Ken Murphy and Manzanita Manor have parted company -- again.
Previously, the Payson mayor resigned as the facility administrator in April 2002. Its management company went bankrupt, and Manzanita Manor came under the direction of Health Facilities Management Corporation. HFMC asked Murphy to return as administrator in August 2002.
Neither Murphy, nor his replacement, Scottie Justice, who reported for duty Tuesday morning, would discuss the circumstances of Murphy's departure from the administrative post.
"I'm proud of the accomplishments of Manzanita Manor," Murphy said. "It's a great facility."
Justice said she didn't know the details of his departure.
However, Manzanita's Director of Nursing, Robin Spidle, was supervising the facility when the decision was announced by HFMC operations director William Mitchell.
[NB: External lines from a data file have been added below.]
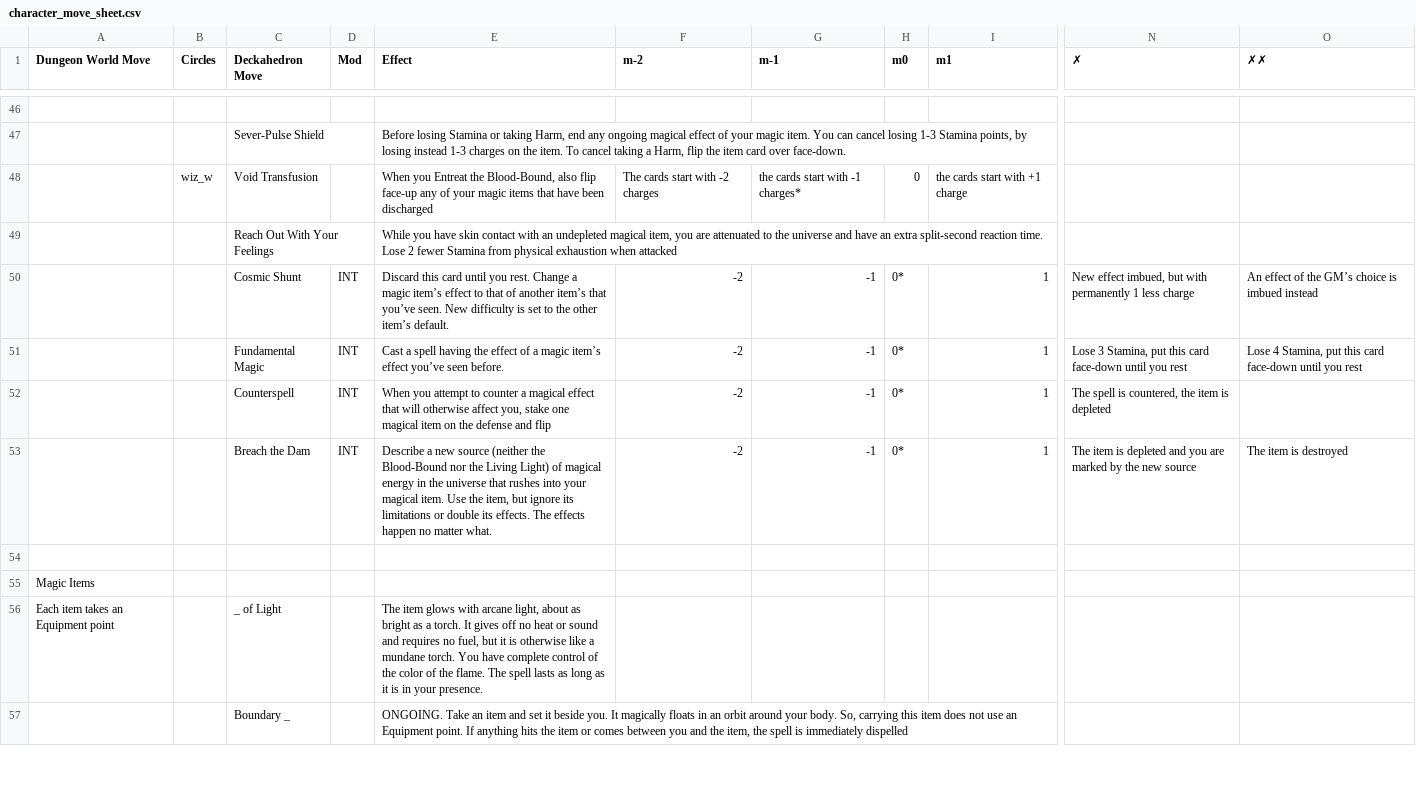
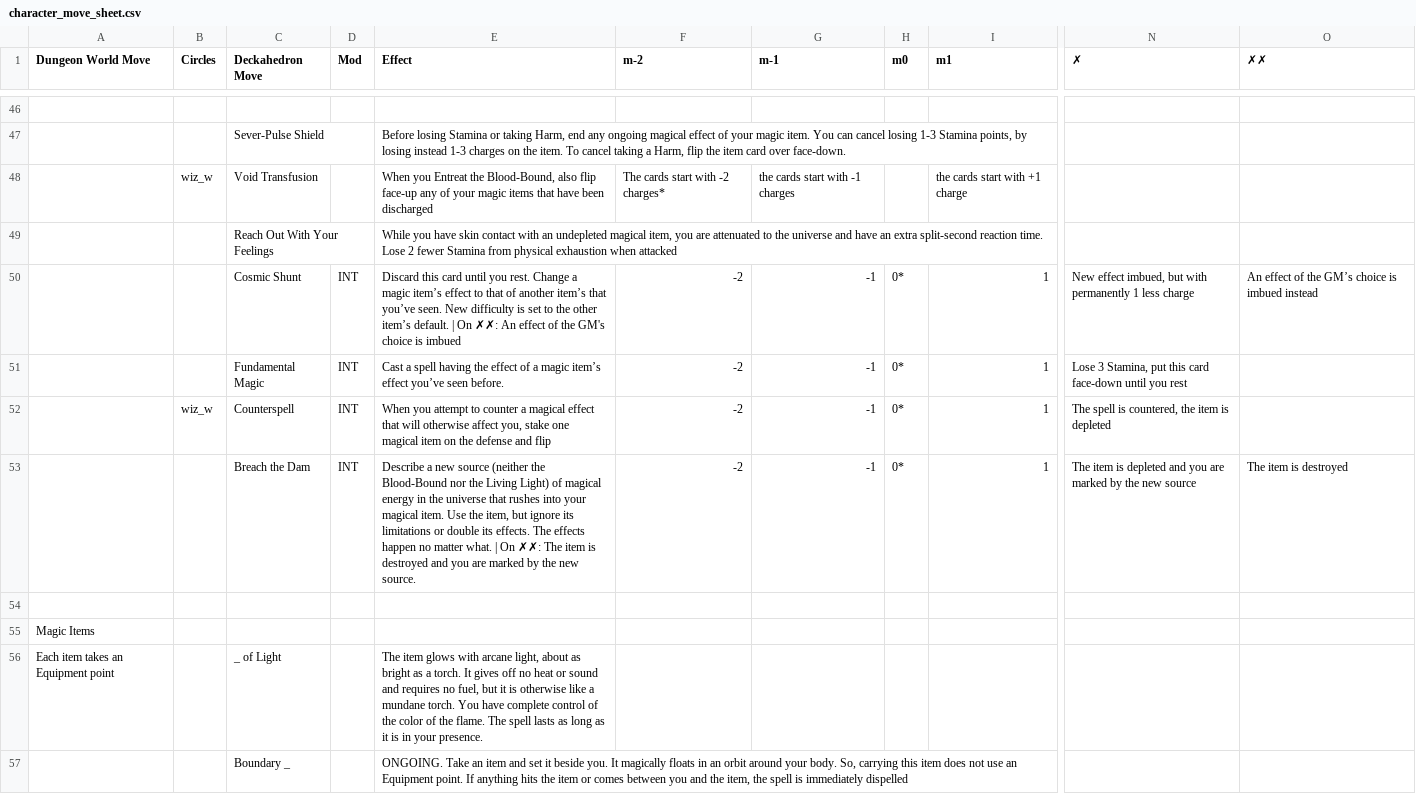
Before and after one commit to sjbrown/misc_work, a CSV file: deckahedron/resolution_cards/character_move_sheet.csv, drawn as a sheet; only a part is shown, gaps mark what is left out; the diff covers the shown part only; the diff names each change by its address in the sheet, - before the commit and + after, or states it on an @@ line.

Commit message:
tall cards updates VERSION 1.0!

```diff
--- a/deckahedron/resolution_cards/character_move_sheet.csv
+++ b/deckahedron/resolution_cards/character_move_sheet.csv
-F48 (m-2): The cards start with -2 charges
+F48 (m-2): The cards start with -2 charges*
-G48 (m-1): the cards start with -1 charges*
+G48 (m-1): the cards start with -1 charges
-H48 (m0): 0
+H48 (m0): (empty)
-E50 (Effect): …item’s default.
+E50 (Effect): …item’s default. | On ✗✗: An effect of the GM's choice is imbued
-O51 (✗✗): Lose 4 Stamina, put this card face-down until you rest
+O51 (✗✗): (empty)
-B52 (Circles): (empty)
+B52 (Circles): wiz_w
-E53 (Effect): …matter what.
+E53 (Effect): …matter what. | On ✗✗: The item is destroyed and you are marked by the new source.
```
Also changed, not shown: 5 removed rows and 37 edited cells elsewhere in this file, 3 other files.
"Murphy was gone for two weeks on (Army National Guard) reserve duty. As director of nursing, I was responsible for supervising the facility. Monday, Mitchell told me the company was making the change. He said there were a number of reasons, but gave no details."
Mitchell could not be reached for a comment at press time.
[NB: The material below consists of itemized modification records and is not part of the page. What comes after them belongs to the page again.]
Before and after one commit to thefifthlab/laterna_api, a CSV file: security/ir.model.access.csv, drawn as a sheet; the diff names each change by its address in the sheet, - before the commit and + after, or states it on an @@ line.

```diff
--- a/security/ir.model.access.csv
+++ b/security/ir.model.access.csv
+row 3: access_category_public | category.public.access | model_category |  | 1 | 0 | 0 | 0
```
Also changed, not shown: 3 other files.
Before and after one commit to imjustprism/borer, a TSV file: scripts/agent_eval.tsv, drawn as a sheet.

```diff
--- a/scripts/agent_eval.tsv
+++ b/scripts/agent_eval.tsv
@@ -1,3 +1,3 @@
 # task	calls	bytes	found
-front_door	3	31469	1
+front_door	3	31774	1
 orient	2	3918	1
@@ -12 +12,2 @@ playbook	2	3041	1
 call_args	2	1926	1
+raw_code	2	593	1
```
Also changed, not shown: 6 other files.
While Murphy said he could not talk about the specifics behind his departure from Manzanita Manor this week, he said, "There are several things I've been working on for the last several months."
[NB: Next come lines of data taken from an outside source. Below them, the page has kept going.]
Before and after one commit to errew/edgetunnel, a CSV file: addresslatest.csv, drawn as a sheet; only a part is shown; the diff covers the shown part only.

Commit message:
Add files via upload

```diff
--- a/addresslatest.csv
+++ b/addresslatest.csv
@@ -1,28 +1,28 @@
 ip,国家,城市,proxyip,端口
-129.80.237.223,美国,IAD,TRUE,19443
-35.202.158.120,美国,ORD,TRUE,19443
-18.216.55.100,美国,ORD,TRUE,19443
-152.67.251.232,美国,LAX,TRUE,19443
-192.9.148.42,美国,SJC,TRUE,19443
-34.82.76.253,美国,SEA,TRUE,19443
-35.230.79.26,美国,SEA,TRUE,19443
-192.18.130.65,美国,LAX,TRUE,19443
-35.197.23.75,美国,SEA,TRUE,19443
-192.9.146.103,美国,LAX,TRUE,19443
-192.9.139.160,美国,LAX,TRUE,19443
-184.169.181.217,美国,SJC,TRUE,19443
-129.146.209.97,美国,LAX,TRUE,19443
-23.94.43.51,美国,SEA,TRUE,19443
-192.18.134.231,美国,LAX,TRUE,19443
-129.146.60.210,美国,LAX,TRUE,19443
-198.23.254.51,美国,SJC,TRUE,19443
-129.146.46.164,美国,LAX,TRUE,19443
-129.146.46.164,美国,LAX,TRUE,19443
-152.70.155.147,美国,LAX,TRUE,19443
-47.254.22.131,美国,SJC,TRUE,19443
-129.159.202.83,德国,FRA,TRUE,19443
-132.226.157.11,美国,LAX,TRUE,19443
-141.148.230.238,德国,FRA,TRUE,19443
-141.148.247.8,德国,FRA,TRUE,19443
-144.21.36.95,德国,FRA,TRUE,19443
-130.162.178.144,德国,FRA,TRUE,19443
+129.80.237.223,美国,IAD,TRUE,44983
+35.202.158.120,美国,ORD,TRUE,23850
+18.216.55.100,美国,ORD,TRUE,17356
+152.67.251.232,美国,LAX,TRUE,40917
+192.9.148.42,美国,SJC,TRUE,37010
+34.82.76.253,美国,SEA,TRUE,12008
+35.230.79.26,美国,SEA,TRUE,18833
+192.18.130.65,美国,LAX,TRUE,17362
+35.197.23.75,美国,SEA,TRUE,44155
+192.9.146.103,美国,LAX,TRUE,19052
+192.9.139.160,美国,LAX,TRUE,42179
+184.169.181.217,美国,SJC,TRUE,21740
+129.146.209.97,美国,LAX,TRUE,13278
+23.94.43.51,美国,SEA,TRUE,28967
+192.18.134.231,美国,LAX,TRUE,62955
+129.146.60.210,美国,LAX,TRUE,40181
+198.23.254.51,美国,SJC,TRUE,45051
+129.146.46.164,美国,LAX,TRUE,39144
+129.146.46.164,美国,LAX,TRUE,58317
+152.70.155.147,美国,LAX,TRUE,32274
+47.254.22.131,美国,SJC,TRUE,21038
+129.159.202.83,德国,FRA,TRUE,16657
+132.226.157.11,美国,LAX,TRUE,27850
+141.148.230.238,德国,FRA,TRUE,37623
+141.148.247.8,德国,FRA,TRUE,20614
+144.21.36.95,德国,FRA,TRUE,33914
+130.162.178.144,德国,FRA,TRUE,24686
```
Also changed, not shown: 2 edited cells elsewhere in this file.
He did admit it was not an unexpected turn of events, but wouldn't elaborate on his future plans.
Justice visited Manzanita Manor about six weeks ago, as well as the company's facility in Yuma, but it was not with the intent of checking out the facility. She said she was approached two weeks ago by her superiors about taking over Manzanita Manor. Before she came here, Justice was supervising one of the company's facilities in Texas.
HFMC manages long-term care facilities all over the country and Justice has been with the company since 1985.
Justice said she is excited about coming to Manzanita Manor.
The changes expected at Manzanita Manor include remodeling work and continuing efforts started by Murphy to establish a behavioral unit -- a means to provide services to geriatric residents with mental health issues, Justice said.
"It's not a ‘wandering dementia' unit, which Payson Care already has and meets that need," she said. "This will meet the needs of a different clientele."
Manzanita Manor has just opened a rehabilitation unit to serve both resident and outpatients, she said.
Justice said she wants the community to be more a part of life at Manzanita Manor. There will be an open house when the behavioral unit opens and other opportunities.
"The more we can get people to visit, the more they'll see the important function it fills," she said. "And they can see it is not a bad place to be."
Spidle said there is some consideration of starting a volunteer corps to contribute to the quality of life of the residents. Some churches and youth groups already visit the residents during the summer when Manzanita Manor holds its "Helping Hands" program. This program brings young people into the facility to lessen the loads of nursing aides.
To find out more about visiting or serving Manzanita Manor, contact its recreation director, Bonnie Anderson, at (928) 474-1120.